►

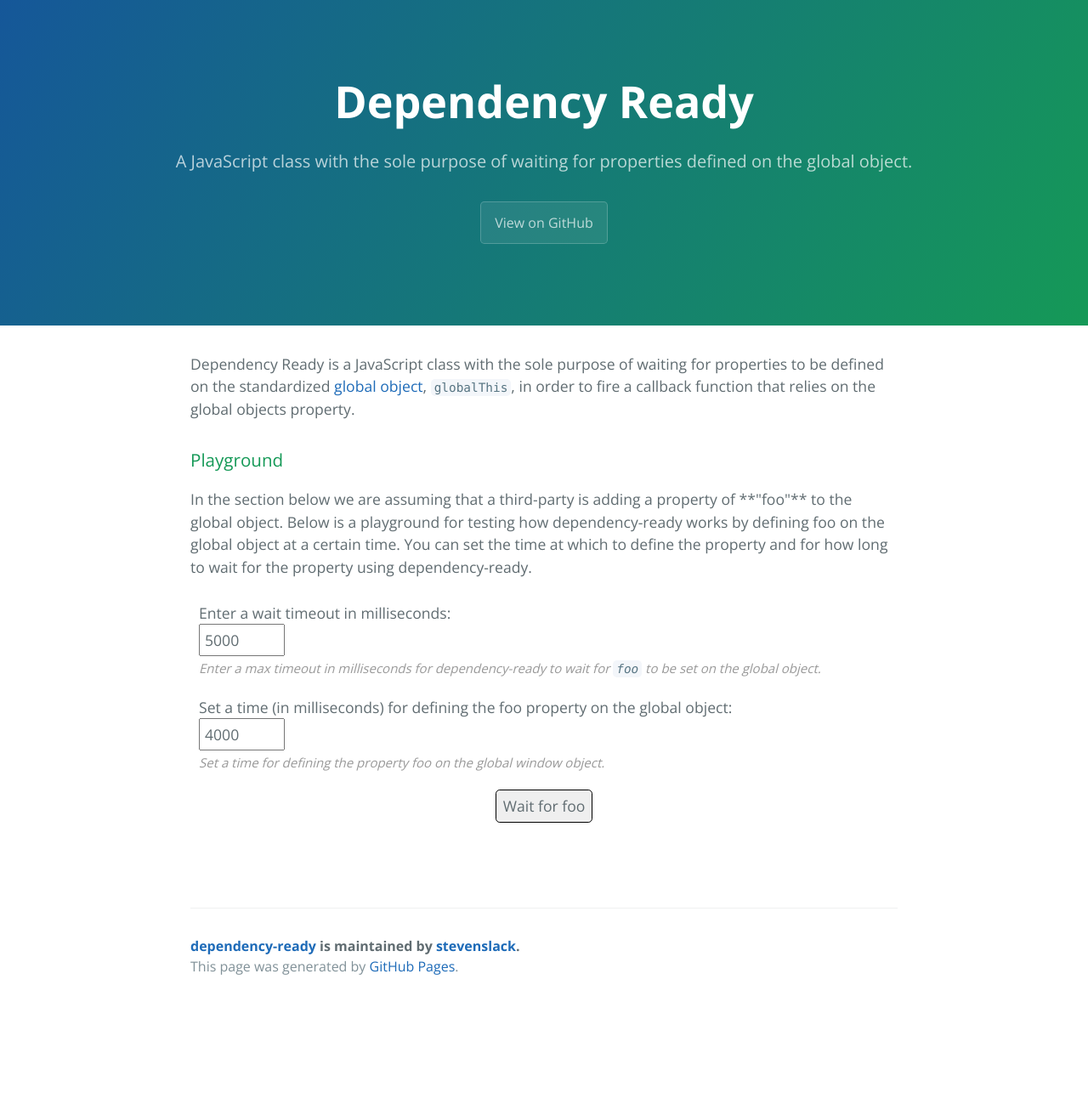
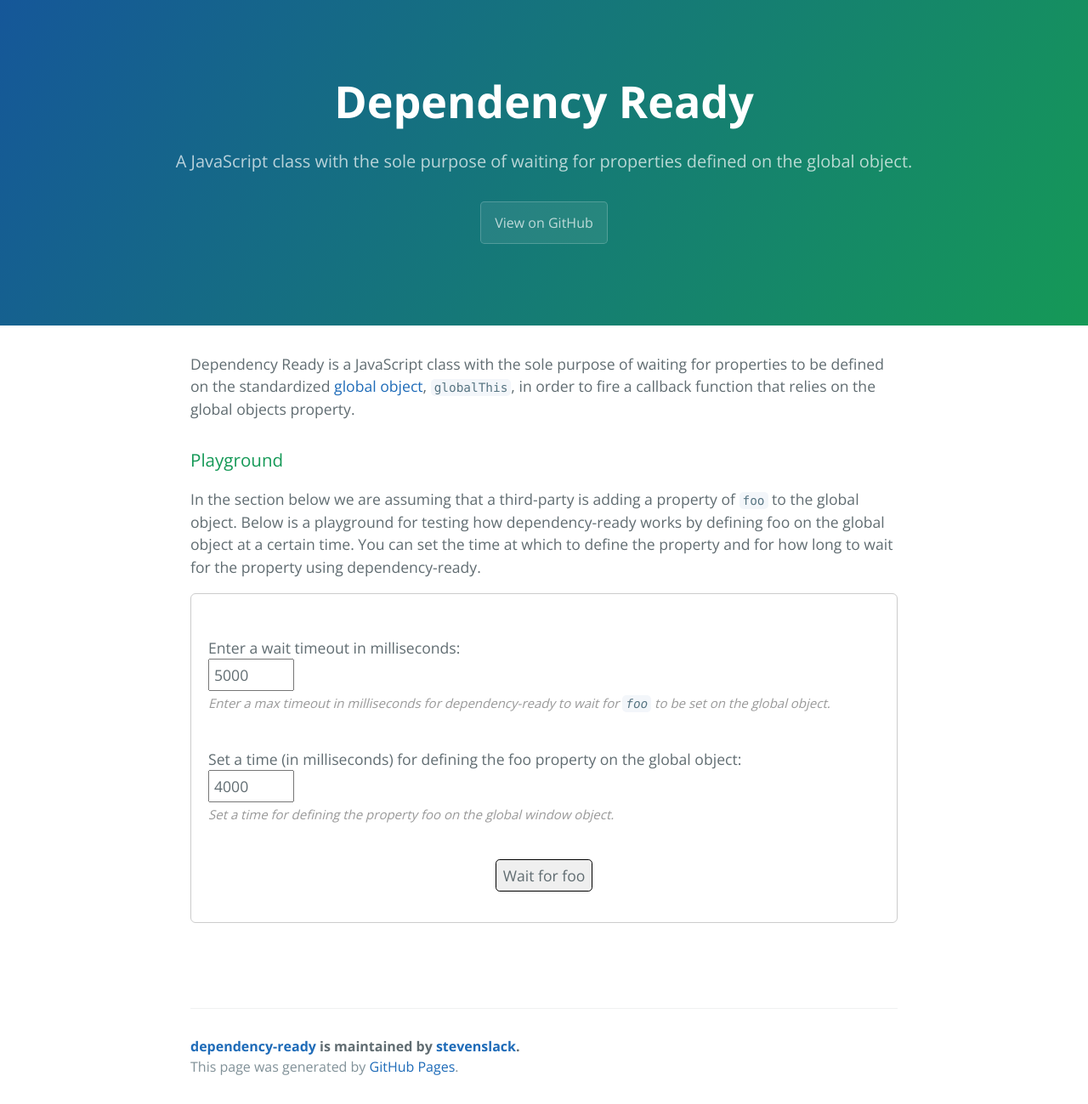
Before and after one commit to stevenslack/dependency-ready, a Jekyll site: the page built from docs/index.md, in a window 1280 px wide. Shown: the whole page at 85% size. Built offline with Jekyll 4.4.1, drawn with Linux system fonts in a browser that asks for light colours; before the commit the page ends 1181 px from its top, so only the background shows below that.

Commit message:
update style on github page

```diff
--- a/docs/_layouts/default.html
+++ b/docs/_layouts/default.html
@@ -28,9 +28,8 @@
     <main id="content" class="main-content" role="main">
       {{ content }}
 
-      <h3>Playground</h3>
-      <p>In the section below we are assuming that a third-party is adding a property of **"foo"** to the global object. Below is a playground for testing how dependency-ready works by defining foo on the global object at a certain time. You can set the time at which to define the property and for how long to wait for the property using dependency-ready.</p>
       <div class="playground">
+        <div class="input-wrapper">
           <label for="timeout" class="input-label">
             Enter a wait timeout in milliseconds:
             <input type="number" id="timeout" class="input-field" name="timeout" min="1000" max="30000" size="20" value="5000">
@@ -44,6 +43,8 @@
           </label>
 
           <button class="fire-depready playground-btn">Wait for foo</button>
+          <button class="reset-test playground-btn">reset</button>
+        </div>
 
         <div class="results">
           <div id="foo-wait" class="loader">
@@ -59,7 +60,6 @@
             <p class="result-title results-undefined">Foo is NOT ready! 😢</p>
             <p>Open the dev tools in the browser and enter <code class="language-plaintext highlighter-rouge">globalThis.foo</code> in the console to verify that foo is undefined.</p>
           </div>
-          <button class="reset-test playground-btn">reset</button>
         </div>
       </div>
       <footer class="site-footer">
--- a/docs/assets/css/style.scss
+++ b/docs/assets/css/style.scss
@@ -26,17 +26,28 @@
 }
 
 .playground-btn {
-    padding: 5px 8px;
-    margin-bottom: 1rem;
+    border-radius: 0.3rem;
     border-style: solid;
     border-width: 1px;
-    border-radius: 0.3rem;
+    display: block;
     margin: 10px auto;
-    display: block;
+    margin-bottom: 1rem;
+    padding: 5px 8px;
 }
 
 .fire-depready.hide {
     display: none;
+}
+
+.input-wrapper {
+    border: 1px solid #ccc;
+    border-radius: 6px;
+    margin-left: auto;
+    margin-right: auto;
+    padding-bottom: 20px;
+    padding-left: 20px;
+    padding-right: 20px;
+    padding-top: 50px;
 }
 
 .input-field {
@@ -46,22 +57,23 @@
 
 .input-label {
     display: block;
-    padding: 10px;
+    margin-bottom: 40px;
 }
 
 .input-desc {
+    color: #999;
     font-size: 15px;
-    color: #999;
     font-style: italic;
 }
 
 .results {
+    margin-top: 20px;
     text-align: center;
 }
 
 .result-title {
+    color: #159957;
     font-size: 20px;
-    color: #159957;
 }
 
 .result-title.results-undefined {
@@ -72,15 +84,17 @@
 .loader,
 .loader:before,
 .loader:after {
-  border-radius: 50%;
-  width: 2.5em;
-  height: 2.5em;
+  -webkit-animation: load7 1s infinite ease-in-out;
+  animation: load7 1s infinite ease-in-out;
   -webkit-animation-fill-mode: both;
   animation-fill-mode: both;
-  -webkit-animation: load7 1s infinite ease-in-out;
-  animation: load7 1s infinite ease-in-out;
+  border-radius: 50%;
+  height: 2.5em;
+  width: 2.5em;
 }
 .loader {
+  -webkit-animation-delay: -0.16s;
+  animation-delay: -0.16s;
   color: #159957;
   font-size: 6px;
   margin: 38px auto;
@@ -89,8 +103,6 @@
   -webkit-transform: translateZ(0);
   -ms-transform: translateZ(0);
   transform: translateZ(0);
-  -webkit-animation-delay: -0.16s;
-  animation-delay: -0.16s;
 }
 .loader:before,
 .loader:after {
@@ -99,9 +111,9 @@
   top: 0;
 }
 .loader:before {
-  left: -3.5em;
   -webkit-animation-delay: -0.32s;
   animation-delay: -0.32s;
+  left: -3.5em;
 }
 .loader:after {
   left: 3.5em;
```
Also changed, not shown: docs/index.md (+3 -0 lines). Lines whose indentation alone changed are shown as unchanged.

◄
►

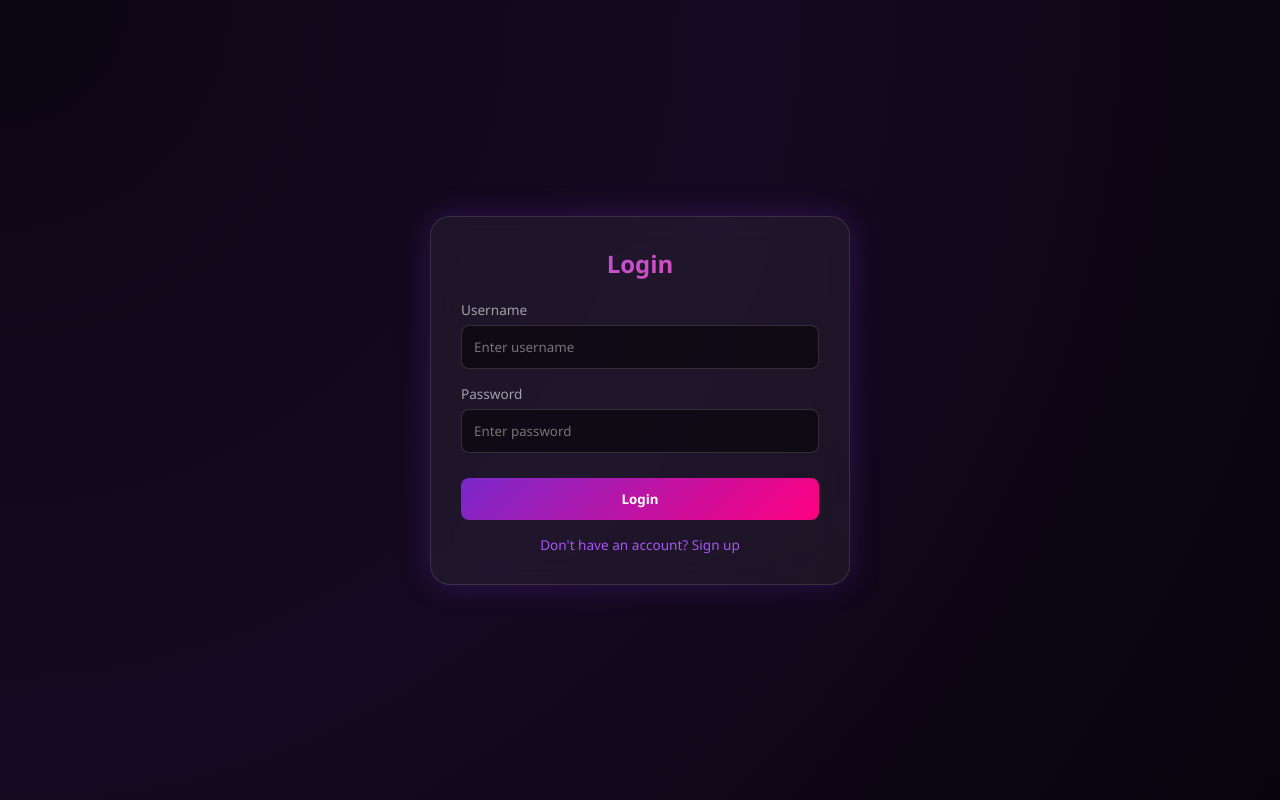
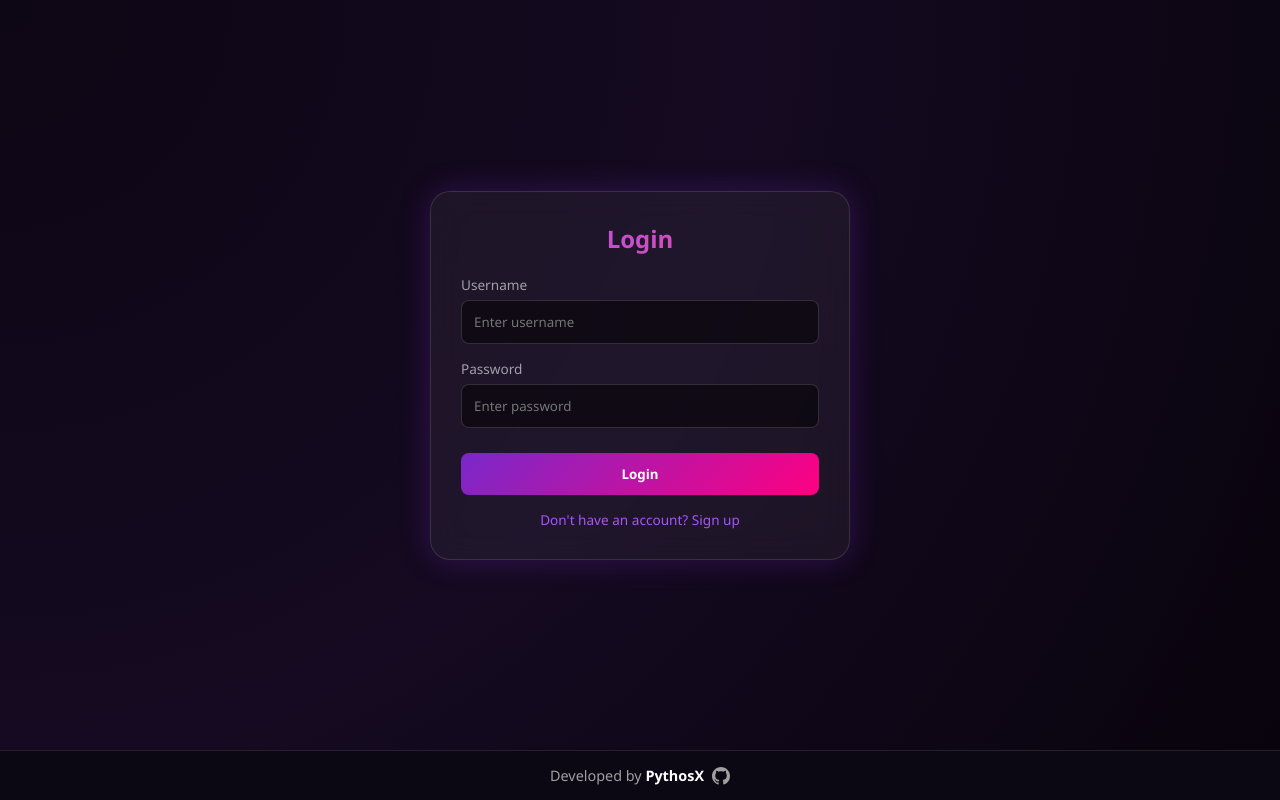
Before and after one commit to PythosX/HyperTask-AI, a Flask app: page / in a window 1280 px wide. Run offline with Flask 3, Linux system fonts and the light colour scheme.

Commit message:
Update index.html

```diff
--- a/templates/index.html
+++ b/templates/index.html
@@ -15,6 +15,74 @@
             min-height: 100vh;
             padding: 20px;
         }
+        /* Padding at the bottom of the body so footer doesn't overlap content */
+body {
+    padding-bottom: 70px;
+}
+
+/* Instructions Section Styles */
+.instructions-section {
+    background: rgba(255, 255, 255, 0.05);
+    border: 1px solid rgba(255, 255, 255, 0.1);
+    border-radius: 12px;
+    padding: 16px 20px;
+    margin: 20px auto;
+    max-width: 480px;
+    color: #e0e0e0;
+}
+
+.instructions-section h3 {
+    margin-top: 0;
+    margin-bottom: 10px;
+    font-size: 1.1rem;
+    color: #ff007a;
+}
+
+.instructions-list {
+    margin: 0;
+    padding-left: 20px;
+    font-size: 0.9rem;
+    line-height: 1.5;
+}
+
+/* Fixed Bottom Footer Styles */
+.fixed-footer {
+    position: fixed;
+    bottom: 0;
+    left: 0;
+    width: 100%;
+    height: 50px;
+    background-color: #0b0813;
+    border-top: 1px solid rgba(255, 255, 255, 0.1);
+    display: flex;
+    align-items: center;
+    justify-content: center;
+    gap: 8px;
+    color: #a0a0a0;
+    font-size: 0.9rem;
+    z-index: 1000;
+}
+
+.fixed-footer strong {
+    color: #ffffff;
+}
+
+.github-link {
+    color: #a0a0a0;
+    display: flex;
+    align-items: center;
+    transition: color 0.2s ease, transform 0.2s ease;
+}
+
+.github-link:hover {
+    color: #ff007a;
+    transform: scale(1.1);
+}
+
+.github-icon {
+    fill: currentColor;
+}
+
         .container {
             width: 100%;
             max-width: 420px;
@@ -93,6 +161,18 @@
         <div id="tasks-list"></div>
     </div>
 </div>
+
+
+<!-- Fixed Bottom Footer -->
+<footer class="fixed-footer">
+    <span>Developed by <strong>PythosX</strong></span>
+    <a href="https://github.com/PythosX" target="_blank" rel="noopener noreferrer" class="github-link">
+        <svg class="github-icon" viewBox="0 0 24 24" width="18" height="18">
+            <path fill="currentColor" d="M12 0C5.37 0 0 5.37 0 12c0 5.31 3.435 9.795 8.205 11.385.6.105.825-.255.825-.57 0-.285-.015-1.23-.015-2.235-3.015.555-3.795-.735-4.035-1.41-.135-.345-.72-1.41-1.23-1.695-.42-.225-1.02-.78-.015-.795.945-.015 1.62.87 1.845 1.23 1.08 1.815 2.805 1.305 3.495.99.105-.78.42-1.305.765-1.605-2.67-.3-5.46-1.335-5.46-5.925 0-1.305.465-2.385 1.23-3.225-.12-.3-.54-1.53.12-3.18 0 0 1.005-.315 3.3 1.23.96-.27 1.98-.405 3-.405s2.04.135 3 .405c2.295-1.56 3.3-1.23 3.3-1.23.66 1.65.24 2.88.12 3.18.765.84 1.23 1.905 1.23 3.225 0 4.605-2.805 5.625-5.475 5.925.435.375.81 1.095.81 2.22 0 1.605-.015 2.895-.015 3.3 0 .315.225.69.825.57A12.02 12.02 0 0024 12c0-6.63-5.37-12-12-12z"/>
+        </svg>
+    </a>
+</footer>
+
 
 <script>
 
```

◄

Problem to solve: Please copy each line of the records above in which the word "auto" can be found.

Written answer:
     margin: 10px auto;
+    margin-left: auto;
+    margin-right: auto;
   margin: 38px auto;
+    margin: 20px auto;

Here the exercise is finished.